# WHAT NEEDS TO BE DONE
Please report how many lines of the data include the word "picture", with the number as the entire reply.

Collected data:
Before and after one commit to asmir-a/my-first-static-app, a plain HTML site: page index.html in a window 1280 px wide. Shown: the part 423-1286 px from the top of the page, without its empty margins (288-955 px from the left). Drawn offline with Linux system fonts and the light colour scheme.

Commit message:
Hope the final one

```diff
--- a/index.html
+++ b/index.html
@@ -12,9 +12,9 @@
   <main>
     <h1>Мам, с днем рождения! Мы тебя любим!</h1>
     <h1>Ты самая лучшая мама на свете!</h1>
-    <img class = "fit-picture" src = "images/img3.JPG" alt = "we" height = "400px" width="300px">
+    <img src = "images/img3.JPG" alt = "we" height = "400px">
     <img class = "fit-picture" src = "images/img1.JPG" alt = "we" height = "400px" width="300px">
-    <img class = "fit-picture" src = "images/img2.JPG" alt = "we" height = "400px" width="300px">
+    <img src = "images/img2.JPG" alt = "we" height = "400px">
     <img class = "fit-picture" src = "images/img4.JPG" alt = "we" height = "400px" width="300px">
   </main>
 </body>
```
---
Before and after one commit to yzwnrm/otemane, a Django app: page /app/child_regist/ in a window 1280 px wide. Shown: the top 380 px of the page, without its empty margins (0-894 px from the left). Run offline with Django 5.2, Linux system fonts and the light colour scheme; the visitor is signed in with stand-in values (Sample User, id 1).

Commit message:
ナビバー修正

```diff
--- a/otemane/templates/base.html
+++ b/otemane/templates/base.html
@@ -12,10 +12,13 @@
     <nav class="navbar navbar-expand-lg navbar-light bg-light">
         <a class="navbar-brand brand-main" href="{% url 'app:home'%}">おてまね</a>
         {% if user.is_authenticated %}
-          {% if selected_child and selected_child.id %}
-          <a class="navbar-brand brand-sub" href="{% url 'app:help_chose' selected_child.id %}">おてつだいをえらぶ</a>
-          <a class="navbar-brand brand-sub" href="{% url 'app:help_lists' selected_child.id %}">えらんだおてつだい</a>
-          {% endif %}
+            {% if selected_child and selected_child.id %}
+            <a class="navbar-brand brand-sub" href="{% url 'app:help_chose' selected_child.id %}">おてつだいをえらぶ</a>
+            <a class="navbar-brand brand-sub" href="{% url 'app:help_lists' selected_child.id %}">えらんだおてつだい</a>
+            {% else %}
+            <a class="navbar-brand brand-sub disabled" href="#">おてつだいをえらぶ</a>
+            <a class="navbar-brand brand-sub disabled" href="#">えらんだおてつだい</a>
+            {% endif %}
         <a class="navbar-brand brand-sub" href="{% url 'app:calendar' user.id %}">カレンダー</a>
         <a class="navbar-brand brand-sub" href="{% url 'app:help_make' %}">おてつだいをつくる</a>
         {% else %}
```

# PROBLEM SOLUTION
4